On Tuesday we ran one of our very popular “getting to know your camera” workshops for one of our 2015 grooms Ben. When we booked Ben and Fiona’s wedding for next June Fiona asked about a workshop voucher for Ben’s 30th birthday present which was this week.
Ben has a Sony HX200V bridge camera and plans to honeymoon on Safari so a getting to know your camera workshop was the perfect start. We started our day in the studio in classroom mode explaining the various settings in the camera and the science behind photography. The main aim with this workshop is to get our client to take control of his or her camera, easier said than done when most people out there use one of the many pre-set program modes and we teach our clients to use only the 3 creative modes, A, S (or T) and M which brings a whole new world of options including depth of field and selective focus which are 2 of the most important things.
As I am sure you will see the photos Ben took today show off the advanced features of the camera well, we taught him how to shoot using depth of field to avoid things in the photograph that you dont want like wire cages. We also used S or TV mode to capture the moving subjects which although is tricky to start with, once you get the hand of panning its quite simple, Ben picked it up really well using some very fast moving cars. Depending on the camera We use a variety of different focus modes too. Auto focus modes can vary between different digital camera brands. Nikon and Canon’s two most popular modes are called AF-C (short for auto focus continuous) and AF-S (short for auto focus single). Many models also have AF-Aand MF (manual focus) modes to choose from as well although I prefer the first AF-C and AF-S.

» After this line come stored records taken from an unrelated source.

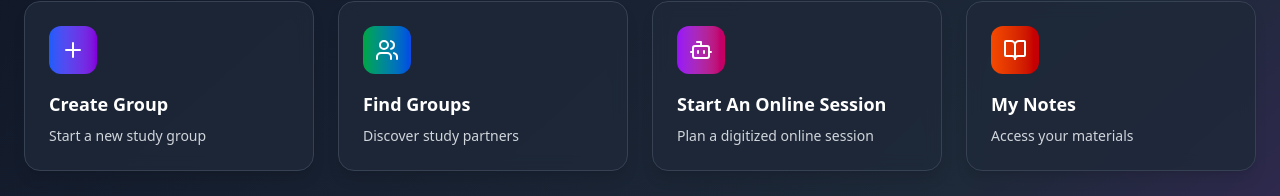
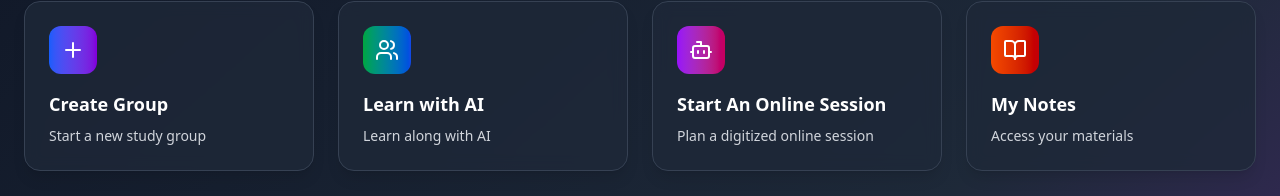
Before and after one commit to nianod/Group-connect, a React (Vite) app in the folder Clients/: page /home in a window 1280 px wide. Shown: the part 184-380 px from the top of the page. Built offline with nearby package versions, Linux system fonts and the light colour scheme; no server answers.

Commit message:
notes function

```diff
--- a/Clients/src/Components/NoteForm.tsx
+++ b/Clients/src/Components/NoteForm.tsx
@@ -130,7 +130,7 @@ const NoteForm: React.FC<NoteFormProps> = ({isOpen, onClose, onSubmit, loading =
                 required
                 disabled={loading}
                 placeholder="e.g., Data Structures Summary"
-                className="w-full px-4 py-3 bg-white dark:bg-gray-700 border border-gray-300 dark:border-gray-600 rounded-xl focus:outline-none focus:ring-2 focus:ring-orange-500"
+                className="w-full px-4 py-3 bg-white dark:bg-gray-700 border border-gray-300 dark:border-gray-600 rounded-xl focus:outline-none focus:ring-2 focus:ring-orange-500 placeholder:text-gray-400"
               />
             </div>
 
@@ -143,7 +143,7 @@ const NoteForm: React.FC<NoteFormProps> = ({isOpen, onClose, onSubmit, loading =
                 onChange={handleInputChange}
                 required
                 disabled={loading}
-                className="w-full px-4 py-3 bg-white dark:bg-gray-700 border border-gray-300 dark:border-gray-600 rounded-xl focus:outline-none focus:ring-2 focus:ring-orange-500"
+                className="w-full px-4 py-3 bg-white dark:bg-gray-700 border border-gray-300 dark:border-gray-600 rounded-xl focus:outline-none focus:ring-2 focus:ring-orange-500 placeholder:text-gray-400"
               >
                 <option value="">Select a subject</option>
                 {subjects.map((s) => (
@@ -162,7 +162,7 @@ const NoteForm: React.FC<NoteFormProps> = ({isOpen, onClose, onSubmit, loading =
                 required
                 rows={6}
                 disabled={loading}
-                className="w-full px-4 py-3 bg-white dark:bg-gray-700 border border-gray-300 dark:border-gray-600 rounded-xl focus:outline-none focus:ring-2 focus:ring-orange-500"
+                className="w-full px-4 py-3 bg-white dark:bg-gray-700 border border-gray-300 dark:border-gray-600 rounded-xl focus:outline-none focus:ring-2 focus:ring-orange-500 placeholder:text-gray-400"
                 placeholder="Start typing your notes..."
               />
             </div>
@@ -179,7 +179,7 @@ const NoteForm: React.FC<NoteFormProps> = ({isOpen, onClose, onSubmit, loading =
                   onKeyPress={handleKeyPress}
                   disabled={loading}
                   placeholder="Add tags"
-                  className="flex-1 px-4 py-3 bg-white dark:bg-gray-700 border border-gray-300 dark:border-gray-600 rounded-xl focus:outline-none focus:ring-2 focus:ring-orange-500"
+                  className="flex-1 px-4 py-3 bg-white dark:bg-gray-700 border border-gray-300 dark:border-gray-600 rounded-xl focus:outline-none focus:ring-2 focus:ring-orange-500 placeholder:text-gray-400"
                 />
                 <button
                   type="button"
@@ -211,7 +211,7 @@ const NoteForm: React.FC<NoteFormProps> = ({isOpen, onClose, onSubmit, loading =
             <button
               type="submit"
               disabled={loading}
-              className="w-full bg-gradient-to-r from-orange-600 to-red-700 text-white py-4 rounded-xl hover:from-orange-700 hover:to-red-800 disabled:opacity-50 disabled:cursor-not-allowed transition-all transform hover:scale-105 font-semibold"
+              className="w-full cursor-pointer bg-gradient-to-r from-orange-600 to-red-700 text-white py-4 rounded-xl hover:from-orange-700 hover:to-red-800 disabled:opacity-50 disabled:cursor-not-allowed transition-all transform hover:scale-105 font-semibold"
             >
               {loading ? "Creating..." : "Create Note"}
             </button>
--- a/Clients/src/Json/dummy.ts
+++ b/Clients/src/Json/dummy.ts
@@ -42,10 +42,10 @@ export const quickActions = [
   },
   {
     icon: Users,
-    label: "Find Groups",
-    description: "Discover study partners",
+    label: "Learn with AI",
+    description: "Learn along with AI",
     color: "from-green-600 to-blue-700",
-    link: "/groups",
+    link: "/AI center",
   },
   {
     icon: BotIcon,
--- a/Clients/src/UI/Notes.tsx
+++ b/Clients/src/UI/Notes.tsx
@@ -50,12 +50,10 @@ const Notes: React.FC<NotesProps> = ({ onCreate, onClose }) => {
 
   return (
     <>
-
       <div
-        className="fixed inset-0 z-[9998] backdrop-blur-sm bg-black/50"
+        className="fixed inset-0 z-[9998] backdrop-blur-sm"
         onClick={onClose}
       ></div>
-
 
       <div className="fixed inset-0 z-[9999] overflow-y-auto">
         <div className="min-h-screen bg-gradient-to-br from-blue-50 via-white to-purple-50 dark:from-gray-900 dark:via-gray-800 dark:to-purple-900 py-8">
```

AF-C is good use when photographing moving objects. When your camera is set to AF-C and you focus on a moving subject, the focus will stay on the subject so long as your shutter button is held half way down. In other words, the camera will keep re-focusing as the subject moves. That is, so long as you keep your shutter button held half way down.

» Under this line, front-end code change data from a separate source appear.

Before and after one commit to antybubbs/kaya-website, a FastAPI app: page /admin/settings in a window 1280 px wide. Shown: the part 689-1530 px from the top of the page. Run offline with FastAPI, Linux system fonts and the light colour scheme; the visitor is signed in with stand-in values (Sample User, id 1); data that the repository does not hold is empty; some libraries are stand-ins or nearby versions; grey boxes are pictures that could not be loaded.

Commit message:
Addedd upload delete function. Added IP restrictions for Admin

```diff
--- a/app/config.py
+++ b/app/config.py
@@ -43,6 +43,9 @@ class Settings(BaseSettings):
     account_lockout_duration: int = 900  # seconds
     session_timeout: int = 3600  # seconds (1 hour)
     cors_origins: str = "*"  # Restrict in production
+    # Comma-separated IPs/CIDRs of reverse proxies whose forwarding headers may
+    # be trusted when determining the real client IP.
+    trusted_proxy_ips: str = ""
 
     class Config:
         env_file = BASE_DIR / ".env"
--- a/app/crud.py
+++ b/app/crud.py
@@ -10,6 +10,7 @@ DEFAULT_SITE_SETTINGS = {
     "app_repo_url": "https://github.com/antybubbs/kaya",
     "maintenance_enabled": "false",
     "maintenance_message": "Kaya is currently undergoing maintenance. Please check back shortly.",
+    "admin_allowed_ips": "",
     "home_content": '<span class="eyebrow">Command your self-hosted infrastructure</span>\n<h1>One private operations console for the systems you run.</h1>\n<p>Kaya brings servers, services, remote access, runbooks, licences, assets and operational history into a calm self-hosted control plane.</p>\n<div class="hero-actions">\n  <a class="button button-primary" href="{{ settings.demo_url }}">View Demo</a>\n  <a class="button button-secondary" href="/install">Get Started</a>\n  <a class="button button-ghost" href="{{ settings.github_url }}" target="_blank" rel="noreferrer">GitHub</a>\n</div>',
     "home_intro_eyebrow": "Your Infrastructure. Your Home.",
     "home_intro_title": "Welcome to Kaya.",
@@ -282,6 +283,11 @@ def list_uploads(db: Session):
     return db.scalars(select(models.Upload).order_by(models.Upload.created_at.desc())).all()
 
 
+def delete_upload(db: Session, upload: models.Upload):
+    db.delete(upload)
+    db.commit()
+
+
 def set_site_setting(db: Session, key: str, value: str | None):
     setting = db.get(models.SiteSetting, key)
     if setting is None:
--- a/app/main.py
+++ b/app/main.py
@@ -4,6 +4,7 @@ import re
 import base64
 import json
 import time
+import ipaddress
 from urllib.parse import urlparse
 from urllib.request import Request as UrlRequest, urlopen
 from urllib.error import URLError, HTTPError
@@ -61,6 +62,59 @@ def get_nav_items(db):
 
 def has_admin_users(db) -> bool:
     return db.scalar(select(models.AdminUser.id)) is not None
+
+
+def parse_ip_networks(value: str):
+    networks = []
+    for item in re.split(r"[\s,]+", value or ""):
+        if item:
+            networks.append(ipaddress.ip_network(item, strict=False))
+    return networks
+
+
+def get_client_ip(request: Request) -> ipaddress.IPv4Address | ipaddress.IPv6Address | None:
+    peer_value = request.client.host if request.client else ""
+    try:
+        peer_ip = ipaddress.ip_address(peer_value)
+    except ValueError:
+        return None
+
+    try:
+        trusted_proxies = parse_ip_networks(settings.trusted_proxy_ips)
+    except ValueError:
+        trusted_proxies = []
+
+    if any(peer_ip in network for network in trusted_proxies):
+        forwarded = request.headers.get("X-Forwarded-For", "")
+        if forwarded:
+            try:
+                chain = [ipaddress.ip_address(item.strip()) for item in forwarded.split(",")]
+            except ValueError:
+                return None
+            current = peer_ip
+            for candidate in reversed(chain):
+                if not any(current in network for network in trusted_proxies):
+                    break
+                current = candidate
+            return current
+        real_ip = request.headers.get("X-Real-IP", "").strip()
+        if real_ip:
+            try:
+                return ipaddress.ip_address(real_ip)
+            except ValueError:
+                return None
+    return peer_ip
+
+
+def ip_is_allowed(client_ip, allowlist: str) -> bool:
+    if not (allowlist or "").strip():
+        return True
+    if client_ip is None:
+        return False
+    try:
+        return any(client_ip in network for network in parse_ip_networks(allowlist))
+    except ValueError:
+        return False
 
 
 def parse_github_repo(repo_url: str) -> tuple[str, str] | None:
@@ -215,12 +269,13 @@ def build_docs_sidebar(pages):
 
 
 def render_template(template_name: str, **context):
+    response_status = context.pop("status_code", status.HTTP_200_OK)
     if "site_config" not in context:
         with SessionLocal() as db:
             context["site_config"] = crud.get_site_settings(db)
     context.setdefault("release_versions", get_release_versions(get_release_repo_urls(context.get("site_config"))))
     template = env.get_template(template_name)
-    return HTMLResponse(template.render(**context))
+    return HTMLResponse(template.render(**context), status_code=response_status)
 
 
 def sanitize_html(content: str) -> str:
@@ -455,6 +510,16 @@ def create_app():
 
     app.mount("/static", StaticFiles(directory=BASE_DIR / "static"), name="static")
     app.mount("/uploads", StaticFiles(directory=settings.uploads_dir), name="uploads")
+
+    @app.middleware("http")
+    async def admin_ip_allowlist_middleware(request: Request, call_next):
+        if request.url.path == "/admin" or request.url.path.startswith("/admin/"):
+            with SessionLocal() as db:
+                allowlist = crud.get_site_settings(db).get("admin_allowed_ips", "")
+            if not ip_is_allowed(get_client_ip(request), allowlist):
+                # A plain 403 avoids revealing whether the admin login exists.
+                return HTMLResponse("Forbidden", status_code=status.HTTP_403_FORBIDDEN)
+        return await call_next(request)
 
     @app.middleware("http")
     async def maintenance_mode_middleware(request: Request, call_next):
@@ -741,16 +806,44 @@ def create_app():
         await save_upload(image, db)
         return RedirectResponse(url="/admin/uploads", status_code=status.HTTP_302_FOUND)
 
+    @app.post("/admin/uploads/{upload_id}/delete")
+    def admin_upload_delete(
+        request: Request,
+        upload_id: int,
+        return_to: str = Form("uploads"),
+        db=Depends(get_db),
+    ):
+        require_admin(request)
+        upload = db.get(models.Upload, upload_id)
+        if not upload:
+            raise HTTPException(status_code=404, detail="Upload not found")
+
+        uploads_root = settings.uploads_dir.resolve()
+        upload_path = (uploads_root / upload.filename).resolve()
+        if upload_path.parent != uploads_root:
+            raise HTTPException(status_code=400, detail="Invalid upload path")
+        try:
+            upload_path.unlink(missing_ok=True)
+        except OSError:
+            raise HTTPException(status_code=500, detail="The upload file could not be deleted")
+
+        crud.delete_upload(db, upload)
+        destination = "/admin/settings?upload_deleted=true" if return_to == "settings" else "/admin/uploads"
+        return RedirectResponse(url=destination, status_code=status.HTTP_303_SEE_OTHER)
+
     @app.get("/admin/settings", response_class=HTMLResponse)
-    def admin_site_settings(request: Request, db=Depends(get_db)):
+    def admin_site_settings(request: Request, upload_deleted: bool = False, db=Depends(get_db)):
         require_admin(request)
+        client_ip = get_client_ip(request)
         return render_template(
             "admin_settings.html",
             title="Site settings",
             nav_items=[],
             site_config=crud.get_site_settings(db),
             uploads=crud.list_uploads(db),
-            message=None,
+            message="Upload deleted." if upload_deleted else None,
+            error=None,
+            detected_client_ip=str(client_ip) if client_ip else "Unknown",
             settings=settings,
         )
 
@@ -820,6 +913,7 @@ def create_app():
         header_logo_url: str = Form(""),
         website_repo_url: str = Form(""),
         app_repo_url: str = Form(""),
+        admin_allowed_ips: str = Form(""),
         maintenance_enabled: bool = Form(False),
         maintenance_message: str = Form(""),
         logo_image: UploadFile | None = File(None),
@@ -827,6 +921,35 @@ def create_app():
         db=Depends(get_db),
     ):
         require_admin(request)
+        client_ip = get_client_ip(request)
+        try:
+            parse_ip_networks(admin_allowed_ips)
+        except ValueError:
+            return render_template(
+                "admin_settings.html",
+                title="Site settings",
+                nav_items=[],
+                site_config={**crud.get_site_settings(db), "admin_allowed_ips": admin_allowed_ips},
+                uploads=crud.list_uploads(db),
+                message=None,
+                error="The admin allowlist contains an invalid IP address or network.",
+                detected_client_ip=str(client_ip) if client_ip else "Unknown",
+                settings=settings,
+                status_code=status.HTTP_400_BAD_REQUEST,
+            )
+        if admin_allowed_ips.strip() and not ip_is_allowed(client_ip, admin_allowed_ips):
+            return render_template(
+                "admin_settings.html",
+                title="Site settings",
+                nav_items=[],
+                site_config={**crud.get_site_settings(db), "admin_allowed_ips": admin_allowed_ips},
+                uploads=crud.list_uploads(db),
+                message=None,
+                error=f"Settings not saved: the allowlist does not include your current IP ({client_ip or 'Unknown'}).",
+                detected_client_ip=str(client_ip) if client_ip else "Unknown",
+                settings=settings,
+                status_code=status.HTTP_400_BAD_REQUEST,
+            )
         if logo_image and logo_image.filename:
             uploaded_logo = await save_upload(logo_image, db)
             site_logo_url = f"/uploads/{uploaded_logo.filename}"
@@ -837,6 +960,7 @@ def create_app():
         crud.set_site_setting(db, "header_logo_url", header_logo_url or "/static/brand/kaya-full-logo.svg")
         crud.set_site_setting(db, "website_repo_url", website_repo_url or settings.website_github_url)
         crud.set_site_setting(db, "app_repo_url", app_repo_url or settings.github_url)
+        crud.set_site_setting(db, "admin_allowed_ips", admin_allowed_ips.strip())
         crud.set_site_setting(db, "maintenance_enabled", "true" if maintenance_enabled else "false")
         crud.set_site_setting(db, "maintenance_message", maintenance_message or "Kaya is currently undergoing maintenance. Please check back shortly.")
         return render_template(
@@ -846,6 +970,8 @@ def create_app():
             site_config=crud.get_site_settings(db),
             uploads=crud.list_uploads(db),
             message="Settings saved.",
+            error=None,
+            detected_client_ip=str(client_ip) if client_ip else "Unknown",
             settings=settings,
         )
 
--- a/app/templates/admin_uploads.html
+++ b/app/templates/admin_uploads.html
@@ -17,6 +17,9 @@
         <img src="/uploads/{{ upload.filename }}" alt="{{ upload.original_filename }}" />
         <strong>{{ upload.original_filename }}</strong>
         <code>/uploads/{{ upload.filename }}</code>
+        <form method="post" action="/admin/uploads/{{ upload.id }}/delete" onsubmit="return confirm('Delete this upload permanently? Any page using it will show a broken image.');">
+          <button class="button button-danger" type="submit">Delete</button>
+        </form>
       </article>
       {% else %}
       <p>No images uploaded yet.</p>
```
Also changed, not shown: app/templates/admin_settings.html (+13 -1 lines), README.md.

AF-S is good for photographing subjects that don’t move, such as flowers or portraits etc. It locks the focus on the non moving object that you want to photograph.
Once at Marwell we walked around a couple times taking photos of all the animals that would play ball 🙂 the big cats were shy today but we had plenty of fun to be had so no complaints.
I am amazed at some of Ben’s photos especially bearing in mind he does not have a DSLR rather a bridge camera but it just goes to prove that all cameras work in the same way, of course lots of cameras and lenses have limitations but its all about working around those limitations to get the best we can from our cameras and thats just what Ben did.
I cant wait for Ben and Fiona’s wedding day and especially the honeymoon photos 🙂
We hope that you enjoy these photographs from this workshop the first couple are mine and the rest are Ben’s, we are very pleased with them and we feel they show off using your cameras AV and S mode very well and also the various focus and metering modes all of which are interesting to learn about and will take your photography to a new level.
Please contact us if you are looking for a photography workshop of any-kind 02380 767084 firstname.lastname@example.org or txt 07720325336
We finished off with a few using Shutter priority to demonstrate panning at speed.